(Source records)

§ §

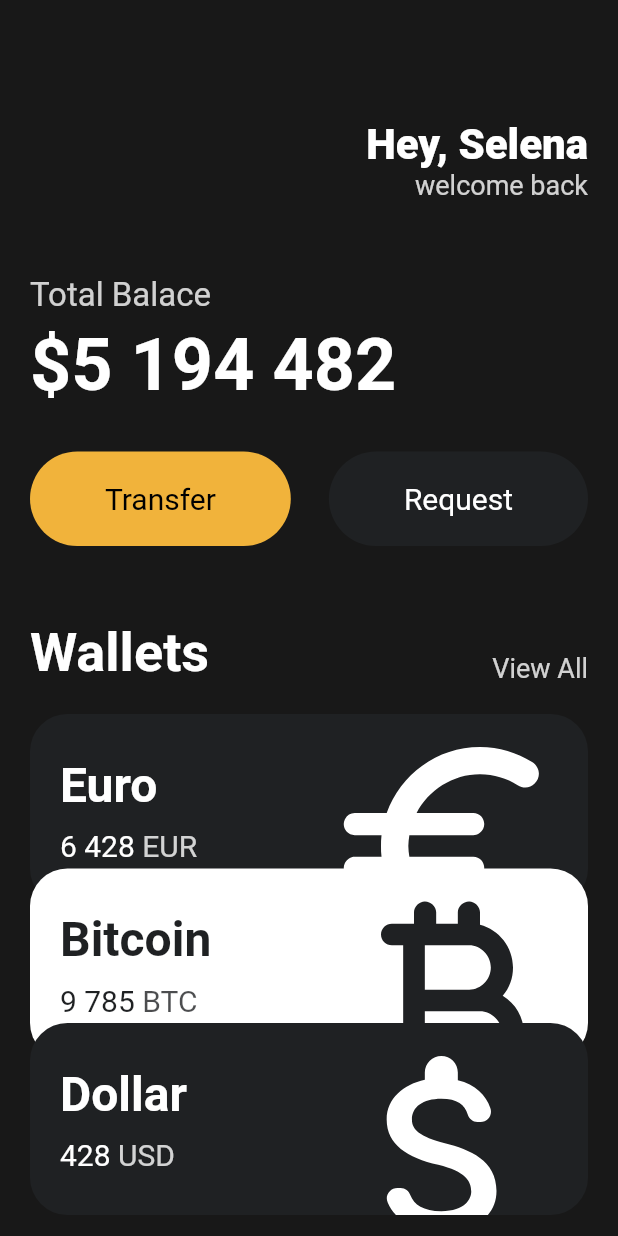
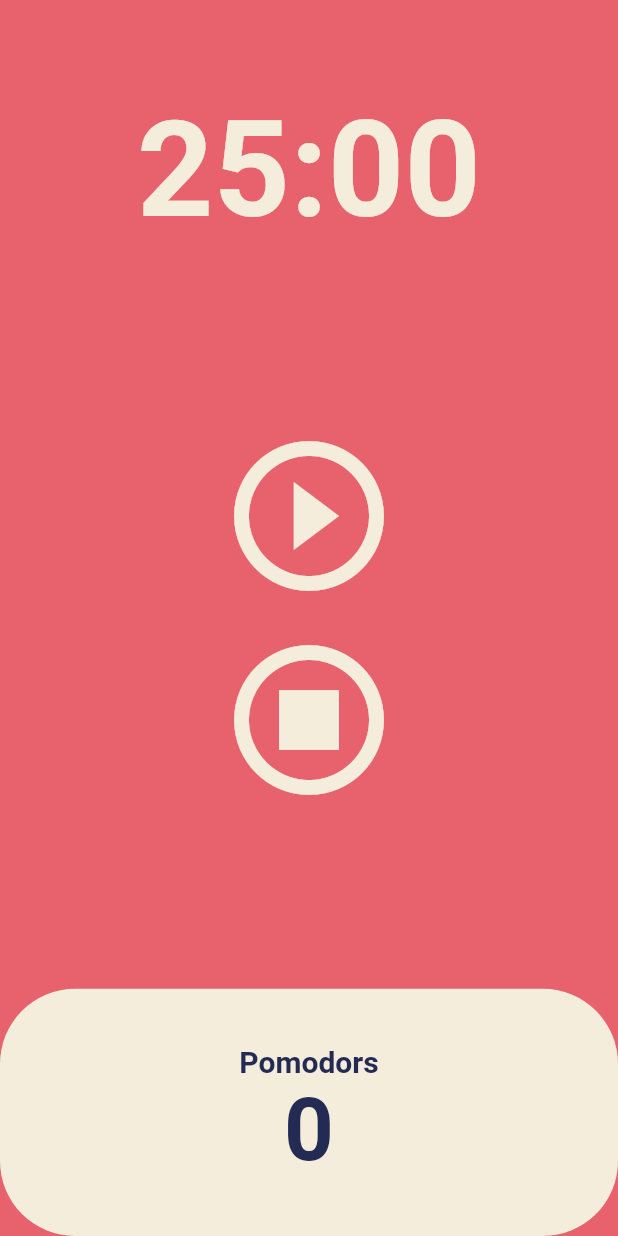
Before and after one commit to Mun-cloud/toonflix, a Flutter app: the screen it shows after launch, on a phone screen of 412 x 824 dp. Run offline on Flutter 3.47's test engine with Material 2 defaults, Android fonts, the phone set to English and light mode, and no system bars.

Commit message:
pomodors 앱 완료

```diff
--- a/lib/main.dart
+++ b/lib/main.dart
@@ -1,6 +1,5 @@
 import 'package:flutter/material.dart';
-import 'package:toonflix/widgets/buttons.dart';
-import 'package:toonflix/widgets/currency_card.dart';
+import 'package:toonflix/screens/home_screen.dart';
 
 void main() {
   runApp(const App());
@@ -12,139 +11,18 @@ class App extends StatelessWidget {
   @override
   Widget build(BuildContext context) {
     return MaterialApp(
-      home: Scaffold(
-        backgroundColor: const Color(0xff181818),
-        body: SingleChildScrollView(
-          child: Padding(
-            padding: const EdgeInsets.symmetric(horizontal: 20),
-            child: Column(
-              crossAxisAlignment: CrossAxisAlignment.start,
-              children: [
-                const SizedBox(height: 80),
-                const Row(
-                  mainAxisAlignment: MainAxisAlignment.end,
-                  children: [
-                    Column(
-                      crossAxisAlignment: CrossAxisAlignment.end,
-                      children: [
-                        Text(
-                          "Hey, Selena",
-                          style: TextStyle(
-                              color: Colors.white,
-                              fontSize: 28,
-                              fontWeight: FontWeight.w800),
-                        ),
-                        Text(
-                          "welcome back",
-                          style: TextStyle(
-                            fontSize: 18,
-                            color: Color.fromRGBO(255, 255, 255, 0.8),
-                          ),
-                        ),
-                      ],
-                    )
-                  ],
-                ),
-                const SizedBox(
-                  height: 50,
-                ),
-                Text(
-                  "Total Balace",
-                  style: TextStyle(
-                    color: Colors.white.withOpacity(0.8),
-                    fontSize: 22,
-                  ),
-                ),
-                const SizedBox(
-                  height: 5,
-                ),
-                const Text(
-                  "\$5 194 482",
-                  style: TextStyle(
-                    fontSize: 48,
-                    color: Colors.white,
-                    fontWeight: FontWeight.w600,
-                  ),
-                ),
-                const SizedBox(
-                  height: 30,
-                ),
-                const Row(
-                  mainAxisAlignment: MainAxisAlignment.spaceBetween,
-                  children: [
-                    Button(
-                        text: "Transfer",
-                        bgColor: Color(0xfff1b33b),
-                        textColor: Colors.black),
-                    Button(
-                        text: "Request",
-                        bgColor: Color(0xff1f2123),
-                        textColor: Colors.white),
-                  ],
-                ),
-                const SizedBox(
-                  height: 50,
-                ),
-                Row(
-                  mainAxisAlignment: MainAxisAlignment.spaceBetween,
-                  crossAxisAlignment: CrossAxisAlignment.end,
-                  children: [
-                    const Text(
-                      "Wallets",
-                      style: TextStyle(
-                        color: Colors.white,
-                        fontSize: 36,
-                        fontWeight: FontWeight.w600,
-                      ),
-                    ),
-                    Text(
-                      "View All",
-                      style: TextStyle(
-                        color: Colors.white.withOpacity(0.8),
-                        fontSize: 18,
-                      ),
-                    ),
-                  ],
-                ),
-                const SizedBox(
-                  height: 20,
-                ),
-                const CurrencyCard(
-                    name: 'Euro',
-                    code: "EUR",
-                    amount: "6 428",
-                    icon: Icons.euro_rounded,
-                    isInverted: false,
-                    order: 0),
-                const CurrencyCard(
-                  name: 'Bitcoin',
-                  code: "BTC",
-                  amount: "9 785",
-                  icon: Icons.currency_bitcoin_rounded,
-                  isInverted: true,
-                  order: 1,
-                ),
-
-                const CurrencyCard(
-                  name: 'Dollar',
-                  code: "USD",
-                  amount: "428",
-                  icon: Icons.attach_money_rounded,
-                  isInverted: false,
-                  order: 2,
-                ),
-
-                // const CurrencyCard(
-                //   name: 'Euro',
-                //   code: "EUR",
-                //   amount: "6 428",
-                //   icon: Icons.euro_rounded,
-                // )
-              ],
-            ),
+      theme: ThemeData(
+        colorScheme: ColorScheme.fromSwatch(
+          backgroundColor: const Color(0xffe7626c),
+        ),
+        textTheme: const TextTheme(
+          displayLarge: TextStyle(
+            color: Color(0xff232b55),
           ),
         ),
+        cardColor: const Color(0xfff4eddb),
       ),
+      home: const HomeScreen(),
     );
   }
 }
--- /dev/null
+++ b/lib/screens/home_screen.dart
@@ -0,0 +1,153 @@
+import 'dart:async';
+
+import 'package:flutter/material.dart';
+
+class HomeScreen extends StatefulWidget {
+  const HomeScreen({super.key});
+
+  @override
+  State<HomeScreen> createState() => _HomeScreenState();
+}
+
+class _HomeScreenState extends State<HomeScreen> {
+  static const initialSeconds = 1500;
+  int totalSeconds = initialSeconds;
+  bool isRunning = false;
+  int totalPomodoros = 0;
+  late Timer timer;
+
+  void timerReset() {
+    isRunning = false;
+    totalSeconds = initialSeconds;
+    timer.cancel();
+  }
+
+  void onTick(Timer timer) {
+    if (totalSeconds == 1) {
+      setState(() {
+        totalPomodoros++;
+      });
+      timerReset();
+    } else {
+      setState(() {
+        totalSeconds = totalSeconds - 1;
+      });
+    }
+  }
+
+  void onStartPressed() {
+    timer = Timer.periodic(const Duration(seconds: 1), onTick);
+    setState(() {
+      isRunning = true;
+    });
+  }
+
+  String format(int seconds) {
+    var duration = Duration(seconds: seconds);
+    return duration.toString().split(".").first.substring(2);
+  }
+
+  void onPausePressed() {
+    timer.cancel();
+    setState(() {
+      isRunning = false;
+    });
+  }
+
+  void onResetPressed() {
+    setState(() {});
+    timerReset();
+  }
+
+  @override
+  Widget build(BuildContext context) {
+    return Scaffold(
+      backgroundColor: Theme.of(context).colorScheme.background,
+      body: Column(
+        children: [
+          Flexible(
+            flex: 1,
+            child: Container(
+              alignment: Alignment.bottomCenter,
+              child: Text(
+                format(totalSeconds),
+                style: TextStyle(
+                  color: Theme.of(context).cardColor,
+                  fontSize: 89,
+                  fontWeight: FontWeight.w600,
+                ),
+              ),
+            ),
+          ),
+          Flexible(
+            flex: 3,
+            child: Center(
+              child: Column(
+                mainAxisAlignment: MainAxisAlignment.center,
+                children: [
+                  IconButton(
+                    iconSize: 120,
+                    color: Theme.of(context).cardColor,
+                    onPressed: isRunning ? onPausePressed : onStartPressed,
+                    icon: Icon(
+                      isRunning
+                          ? Icons.pause_circle_outline
+                          : Icons.play_circle_outline,
+                    ),
+                  ),
+                  IconButton(
+                    iconSize: 120,
+                    color: Theme.of(context).cardColor,
+                    onPressed: onResetPressed,
+                    icon: const Icon(
+                      Icons.stop_circle_outlined,
+                    ),
+                  ),
+                ],
+              ),
+            ),
+          ),
+          Flexible(
+            flex: 1,
+            child: Row(
+              children: [
+                Expanded(
+                  child: Container(
+                    decoration: BoxDecoration(
+                        color: Theme.of(context).cardColor,
+                        borderRadius: BorderRadius.circular(50)),
+                    child: Column(
+                      mainAxisAlignment: MainAxisAlignment.center,
+                      children: [
+                        Text(
+                          "Pomodors",
+                          style: TextStyle(
+                              fontSize: 20,
+                              fontWeight: FontWeight.w600,
+                              color: Theme.of(context)
+                                  .textTheme
+                                  .displayLarge!
+                                  .color),
+                        ),
+                        Text(
+                          "$totalPomodoros",
+                          style: TextStyle(
+                              fontSize: 58,
+                              fontWeight: FontWeight.w600,
+                              color: Theme.of(context)
+                                  .textTheme
+                                  .displayLarge!
+                                  .color),
+                        ),
+                      ],
+                    ),
+                  ),
+                ),
+              ],
+            ),
+          ),
+        ],
+      ),
+    );
+  }
+}
--- a/lib/widgets/buttons.dart
+++ /dev/null
@@ -1,37 +0,0 @@
-import 'package:flutter/material.dart';
-
-class Button extends StatelessWidget {
-  final String text;
-  final Color bgColor;
-  final Color textColor;
-
-  const Button({
-    super.key,
-    required this.text,
-    required this.bgColor,
-    required this.textColor,
-  });
-
-  @override
-  Widget build(BuildContext context) {
-    return Container(
-      decoration: BoxDecoration(
-        color: bgColor,
-        borderRadius: BorderRadius.circular(40),
-      ),
-      child: Padding(
-        padding: const EdgeInsets.symmetric(
-          vertical: 20,
-          horizontal: 50,
-        ),
-        child: Text(
-          text,
-          style: TextStyle(
-            color: textColor,
-            fontSize: 20,
-          ),
-        ),
-      ),
-    );
-  }
-}
--- a/lib/widgets/currency_card.dart
+++ /dev/null
@@ -1,92 +0,0 @@
-import 'package:flutter/material.dart';
-
-class CurrencyCard extends StatelessWidget {
-  final String name, code, amount;
-  final int order;
-  final IconData icon;
-  final bool isInverted;
-
-  final _blackColor = const Color(0xff1f2123);
-
-  const CurrencyCard({
-    super.key,
-    required this.name,
-    required this.code,
-    required this.amount,
-    required this.icon,
-    required this.isInverted,
-    required this.order,
-  });
-
-  @override
-  Widget build(BuildContext context) {
-    return Transform.translate(
-      offset: Offset(0, order * -25),
-      child: Container(
-        clipBehavior: Clip.hardEdge,
-        decoration: BoxDecoration(
-          color: isInverted ? Colors.white : _blackColor,
-          borderRadius: BorderRadius.circular(25),
-        ),
-        child: Padding(
-          padding: const EdgeInsets.all(20),
-          child: Row(
-            mainAxisAlignment: MainAxisAlignment.spaceBetween,
-            children: [
-              Column(
-                crossAxisAlignment: CrossAxisAlignment.start,
-                children: [
-                  Text(
-                    name,
-                    style: TextStyle(
-                      color: isInverted ? _blackColor : Colors.white,
-                      fontSize: 32,
-                      fontWeight: FontWeight.w600,
-                    ),
-                  ),
-                  const SizedBox(
-                    height: 10,
-                  ),
-                  Row(
-                    children: [
-                      Text(
-                        amount,
-                        style: TextStyle(
-                          color: isInverted ? _blackColor : Colors.white,
-                          fontSize: 20,
-                        ),
-                      ),
-                      const SizedBox(
-                        width: 5,
-                      ),
-                      Text(
-                        code,
-                        style: TextStyle(
-                          color: isInverted
-                              ? _blackColor.withOpacity(0.8)
-                              : Colors.white.withOpacity(0.8),
-                          fontSize: 20,
-                        ),
-                      ),
-                    ],
-                  )
-                ],
-              ),
-              Transform.scale(
-                scale: 2,
-                child: Transform.translate(
-                  offset: const Offset(-15, 12),
-                  child: Icon(
-                    icon,
-                    color: isInverted ? _blackColor : Colors.white,
-                    size: 88,
-                  ),
-                ),
-              )
-            ],
-          ),
-        ),
-      ),
-    );
-  }
-}
```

§ §

(Problem details) Supply the count of lines in the entries that include "Column", and no other text.

(Response) 6